It’s simple to do; each time you sign in to LinkedIn, you’ll be given the opportunity.
What information should you include in your status update?
Include industry news and information, as well as commentary on themes, to demonstrate that you’re up to date on the most recent trends in your sector.
If you’re passing along information that someone else contributed, don’t forget to “tag” them in your status update.
You can also tag businesses to let them know you’re talking about them.
Simply add the person’s or company’s name in your update, followed by the @ sign (for example, @JaneDoe), and LinkedIn will notify them of the reference.
Using Facebook in your job search
Because most individuals believe Facebook to be a “personal” network, making the most of the reality that many people use it to locate professional candidates is difficult.
What is the solution?
Publish status updates to the public.
With a few clicks, you can profit from making specific status updates public. To check your privacy settings, go to the link at the top of your Facebook page.
Once there, on the left side of the screen, click the “Followers” icon.
Then, under Follower Settings, select “switch on follow” from the drop-down menu.
This will allow you to create public updates and allow others to “follow” your public updates.
After you’ve set this up, you’ll be able to choose whether or not to make a post “public” every time you post on Facebook.
Create public postings comparable to what you’d share on LinkedIn or any other social media platform: include industry news and information, as well as opinions on what’s new in your sector.

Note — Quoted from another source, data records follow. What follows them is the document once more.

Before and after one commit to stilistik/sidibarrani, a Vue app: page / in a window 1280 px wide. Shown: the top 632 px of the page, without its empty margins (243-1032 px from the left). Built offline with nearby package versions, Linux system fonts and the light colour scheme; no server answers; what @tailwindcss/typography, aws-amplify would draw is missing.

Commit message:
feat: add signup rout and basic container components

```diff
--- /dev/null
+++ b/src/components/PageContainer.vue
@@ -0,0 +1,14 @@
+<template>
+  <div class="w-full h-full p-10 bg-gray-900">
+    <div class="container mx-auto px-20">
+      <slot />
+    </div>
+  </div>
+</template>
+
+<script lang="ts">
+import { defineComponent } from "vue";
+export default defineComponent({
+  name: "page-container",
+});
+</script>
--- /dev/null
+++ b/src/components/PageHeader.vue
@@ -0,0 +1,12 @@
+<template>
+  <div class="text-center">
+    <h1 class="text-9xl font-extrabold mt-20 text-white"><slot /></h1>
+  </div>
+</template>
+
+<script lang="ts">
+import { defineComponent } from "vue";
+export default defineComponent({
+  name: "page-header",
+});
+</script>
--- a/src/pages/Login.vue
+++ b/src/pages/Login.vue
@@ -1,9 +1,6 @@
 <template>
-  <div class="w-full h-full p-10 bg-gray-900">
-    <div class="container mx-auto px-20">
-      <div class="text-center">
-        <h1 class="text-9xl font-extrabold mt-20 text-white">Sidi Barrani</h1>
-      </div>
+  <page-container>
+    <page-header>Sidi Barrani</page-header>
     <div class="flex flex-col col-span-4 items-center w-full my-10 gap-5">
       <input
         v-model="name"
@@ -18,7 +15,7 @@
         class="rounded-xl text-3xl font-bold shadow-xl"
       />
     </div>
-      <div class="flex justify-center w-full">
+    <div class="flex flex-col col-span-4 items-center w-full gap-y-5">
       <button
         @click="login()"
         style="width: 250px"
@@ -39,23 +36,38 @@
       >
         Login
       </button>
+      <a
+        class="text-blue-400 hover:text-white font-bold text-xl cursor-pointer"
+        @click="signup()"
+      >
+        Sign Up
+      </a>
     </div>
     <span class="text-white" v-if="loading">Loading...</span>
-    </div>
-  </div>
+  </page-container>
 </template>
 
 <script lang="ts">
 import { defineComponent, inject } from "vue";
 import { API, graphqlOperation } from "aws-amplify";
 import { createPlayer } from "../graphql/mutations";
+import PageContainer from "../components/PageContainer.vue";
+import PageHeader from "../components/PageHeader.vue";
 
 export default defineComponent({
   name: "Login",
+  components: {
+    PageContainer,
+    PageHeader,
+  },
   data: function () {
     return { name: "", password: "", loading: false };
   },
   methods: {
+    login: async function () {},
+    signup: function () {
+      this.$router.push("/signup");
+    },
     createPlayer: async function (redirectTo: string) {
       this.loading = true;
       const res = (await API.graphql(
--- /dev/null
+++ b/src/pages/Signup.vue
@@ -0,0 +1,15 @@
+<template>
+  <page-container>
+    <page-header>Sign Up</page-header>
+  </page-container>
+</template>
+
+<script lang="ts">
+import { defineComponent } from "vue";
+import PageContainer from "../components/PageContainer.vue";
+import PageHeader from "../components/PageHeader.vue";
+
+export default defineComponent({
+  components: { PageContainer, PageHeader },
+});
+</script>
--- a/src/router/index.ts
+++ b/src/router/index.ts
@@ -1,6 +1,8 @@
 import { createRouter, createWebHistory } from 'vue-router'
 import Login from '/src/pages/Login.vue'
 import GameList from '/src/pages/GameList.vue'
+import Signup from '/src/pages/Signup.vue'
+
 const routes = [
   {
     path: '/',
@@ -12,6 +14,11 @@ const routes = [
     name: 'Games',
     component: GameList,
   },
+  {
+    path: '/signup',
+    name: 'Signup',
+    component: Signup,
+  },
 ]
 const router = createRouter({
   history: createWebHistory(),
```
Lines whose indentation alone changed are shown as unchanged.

When you do, you’ll be adding another searchable series of postings to your digital footprint, making it more likely for others looking for someone with your abilities to find you.
Using Twitter in your job search

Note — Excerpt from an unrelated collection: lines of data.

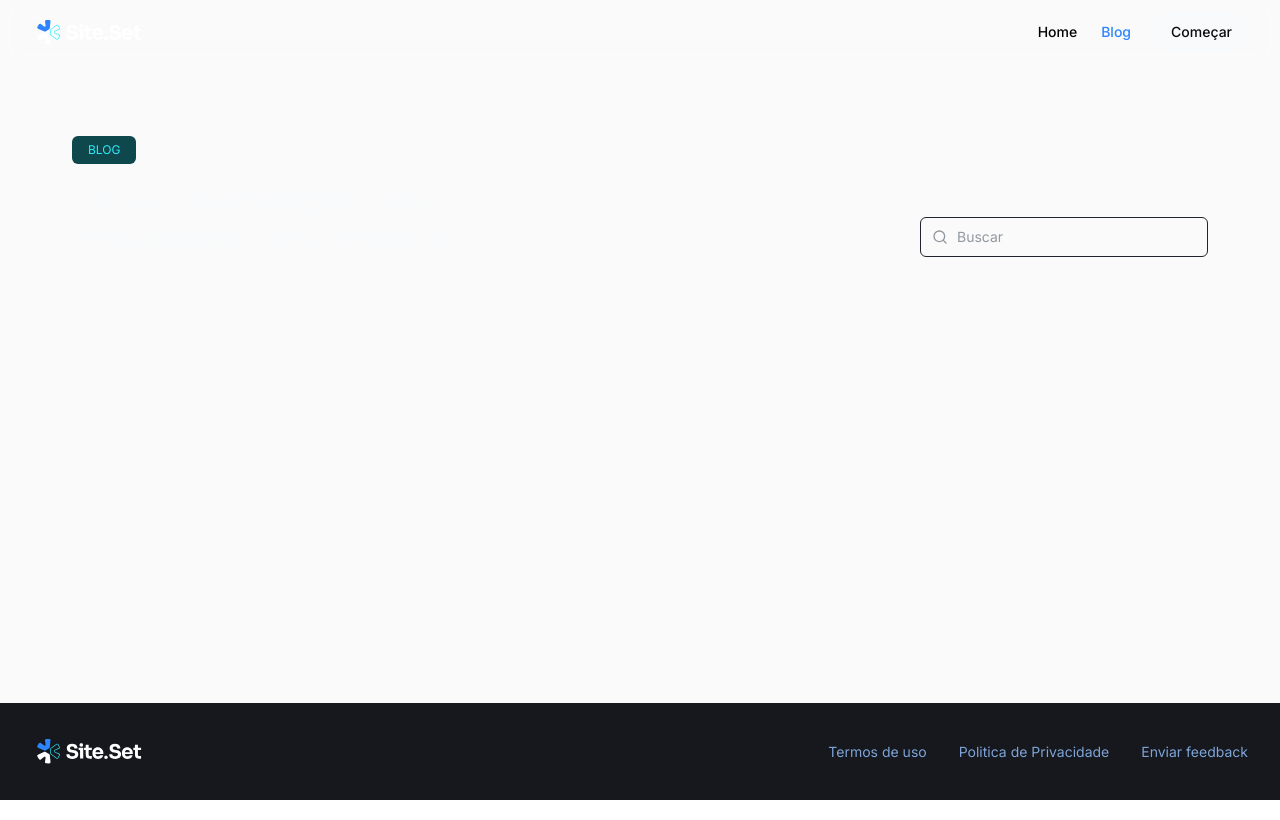
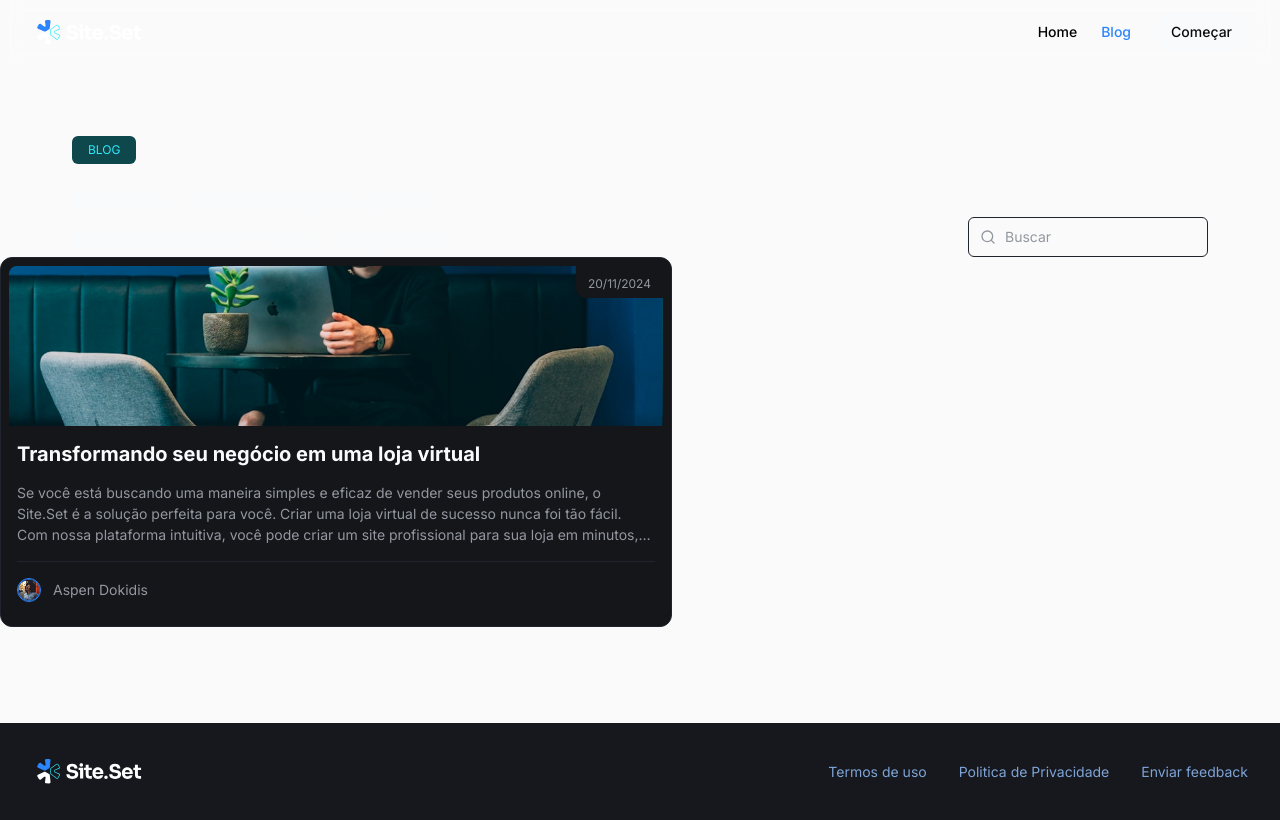
Before and after one commit to joao0pedro0alves/myblog, a Next.js app: page /blog in a window 1280 px wide. Built offline with nearby package versions, Linux system fonts and the light colour scheme; a web font is replaced by a local one.

Commit message:
add PostCard component

```diff
--- a/src/components/search/search.tsx
+++ b/src/components/search/search.tsx
@@ -1,4 +1,4 @@
-import { SearchIcon } from 'lucide-react'
+import { CircleXIcon, SearchIcon } from 'lucide-react'
 import { useRouter } from 'next/router'
 import { type ChangeEvent, type FormEvent, useCallback } from 'react'
 import { cn } from '@/lib/utils'
@@ -27,8 +27,15 @@ export function Search() {
     })
   }
 
+  function resetSearch() {
+    router.push('/blog?q=', undefined, {
+      shallow: true,
+      scroll: false,
+    })
+  }
+
   return (
-    <form onSubmit={handleSearch} className="relative group">
+    <form onSubmit={handleSearch} className="relative group w-full md:w-60">
       <SearchIcon
         className={cn(
           'text-gray-300 absolute left-3 top-1/2 -translate-y-1/2 h-4 w-4 transition-colors duration-200 group-focus-within:text-blue-300',
@@ -38,10 +45,18 @@ export function Search() {
 
       <input
         type="text"
-        className="h-10 w-72 bg-transparent border border-gray-400 pl-9 text-gray-100 rounded-md text-body-sm outline-none transition-all duration-200 focus-within:border-blue-300 focus-within:ring-1 focus-within:ring-blue-300 placeholder:text-gray-300 placeholder:text-body-sm"
+        className="w-full h-10 md:w-60 bg-transparent border border-gray-400 pl-9 text-gray-100 rounded-md text-body-sm outline-none transition-all duration-200 focus-within:border-blue-300 focus-within:ring-1 focus-within:ring-blue-300 placeholder:text-gray-300 placeholder:text-body-sm"
         placeholder="Buscar"
         onChange={handleQueryChange}
-        defaultValue={query}
+        value={query}
+      />
+
+      <CircleXIcon
+        onClick={resetSearch}
+        className={cn(
+          'text-gray-300 absolute right-3 top-1/2 -translate-y-1/2 h-4 w-4',
+          query ? 'visible' : 'invisible',
+        )}
       />
     </form>
   )
--- a/src/pages/blog/index.tsx
+++ b/src/pages/blog/index.tsx
@@ -1,23 +1,5 @@
-import { Search } from '@/components/search'
+import { BlogList } from '@/templates/blog'
 
 export default function BlogPage() {
-  return (
-    <div className="flex flex-col py-24 flex-grow h-full">
-      <header>
-        <div className="container space-y-6 flex flex-col items-start justify-between md:flex-row md:items-end lg:items-end">
-          <div className="flex flex-col gap-4">
-            <span className="text-body-tag text-cyan-100 w-fit rounded-md text-center md:text-left py-2 px-4 bg-cyan-300">
-              BLOG
-            </span>
-
-            <h1 className="text-balance text-start md:text-left text-heading-lg md:text-heading-xl max-w-2xl text-gray-100 font-sans">
-              Dicas e estratégias para impulsionar seu negócio
-            </h1>
-          </div>
-
-          <Search />
-        </div>
-      </header>
-    </div>
-  )
+  return <BlogList />
 }
--- /dev/null
+++ b/src/templates/blog/blog-list.tsx
@@ -0,0 +1,36 @@
+import { Search } from '@/components/search'
+import { PostCard } from './components/post-card'
+
+export function BlogList() {
+  return (
+    <div className="flex flex-col py-24 flex-grow h-full">
+      <header>
+        <div className="container space-y-6 flex flex-col items-start justify-between md:flex-row md:items-end lg:items-end">
+          <div className="flex flex-col gap-4">
+            <span className="text-body-tag text-cyan-100 w-fit rounded-md text-center md:text-left py-2 px-4 bg-cyan-300">
+              BLOG
+            </span>
+
+            <h1 className="text-balance text-start md:text-left text-heading-lg md:text-heading-xl max-w-2xl text-gray-100 font-sans">
+              Dicas e estratégias para impulsionar seu negócio
+            </h1>
+          </div>
+
+          <Search />
+        </div>
+      </header>
+
+      <PostCard
+        slug="transformando-seu-negocio"
+        title="Transformando seu negócio em uma loja virtual"
+        description="Se você está buscando uma maneira simples e eficaz de vender seus produtos online, o Site.Set é a solução perfeita para você. Criar uma loja virtual de sucesso nunca foi tão fácil. Com nossa plataforma intuitiva, você pode criar um site profissional para sua loja em minutos, sem precisar de conhecimentos técnicos."
+        date="20/11/2024"
+        image="/assets/posts/primeiro-post-example.png"
+        author={{
+          avatar: '/assets/avatars/customer-01.png',
+          name: 'Aspen Dokidis',
+        }}
+      />
+    </div>
+  )
+}
--- /dev/null
+++ b/src/templates/blog/components/post-card/index.ts
@@ -0,0 +1 @@
+export * from './post-card'
--- /dev/null
+++ b/src/templates/blog/components/post-card/post-card.tsx
@@ -0,0 +1,71 @@
+import Image from 'next/image'
+import Link from 'next/link'
+
+type Author = {
+  name: string
+  avatar: string
+}
+
+type PostCardProps = {
+  slug: string
+  title: string
+  description: string
+  image: string
+  date: string
+  author: Author
+}
+
+export function PostCard({
+  slug,
+  title,
+  description,
+  image,
+  date,
+  author,
+}: PostCardProps) {
+  return (
+    <Link
+      href={`/blog/${slug}`}
+      className="w-full max-w-2xl rounded-[12px] border border-gray-400 bg-gray-600 overflow-hidden transition-all duration-300 hover:border-blue-300"
+    >
+      <div className="p-2 rounded-md overflow-hidden">
+        <div className="relative">
+          <div className="absolute top-0 right-0 px-3 py-1 bg-gray-600 backdrop-blur-sm rounded-bl-[10px]">
+            <span className="text-gray-300 text-body-xs">{date}</span>
+          </div>
+
+          <Image
+            src={image}
+            alt=""
+            width={288}
+            height={144}
+            className="w-full h-40 object-cover object-center rounded-t-[8px]"
+          />
+        </div>
+
+        <div className="px-2 mt-4 space-y-4">
+          <h2 className="text-heading-sm text-gray-100 line-clamp-3">
+            {title}
+          </h2>
+
+          <p className="text-gray-300 text-body-sm line-clamp-3">
+            {description}
+          </p>
+
+          <div className="flex items-center gap-3 border-t border-gray-400 py-4">
+            <div className="relative h-5 w-5 md:size-6 overflow-hidden rounded-full border border-blue-200">
+              <Image
+                src={author.avatar}
+                alt=""
+                fill
+                className="object-cover rounded-sm"
+              />
+            </div>
+
+            <span className="text-body-sm text-gray-300">{author.name}</span>
+          </div>
+        </div>
+      </div>
+    </Link>
+  )
+}
--- /dev/null
+++ b/src/templates/blog/index.ts
@@ -0,0 +1 @@
+export * from './blog-list'
```
Also changed, not shown: public/assets/posts/primeiro-post-example.png (added).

Twitter, like LinkedIn and Facebook, is an excellent way to demonstrate your expertise. You may broaden your network and ensure that people are aware of your knowledge by using it to post updates and interact with others online by including their Twitter handles in your postings.
One thing you might not realize is that following Twitter accounts from professional groups and conferences might help you keep up with what’s new in your sector.
Even if you are unable to attend a professional event hosted by an organization, attendees will likely “live tweet” the proceedings.
Look online to see whether a hashtag (a term that includes a # sign) has been created to help you identify tweets from the conference.
Follow that hashtag on Twitter and benefit from what your peers have to say.
Using Instagram in your job search
You can also utilize Instagram to help you find work.
Create a professional profile first, then upload professional content to it. Make a tale about a big win you recently had or share photos of a project you did.
To find companies and employment, look for popular hashtags.
#remotework #jobs #jobsearch
However, don’t limit your hashtag search to generic terms. Try using hashtags that are particular to your field. If you’re a virtual assistant, for example, lookup:
You never know what positions or jobs you’ll come upon.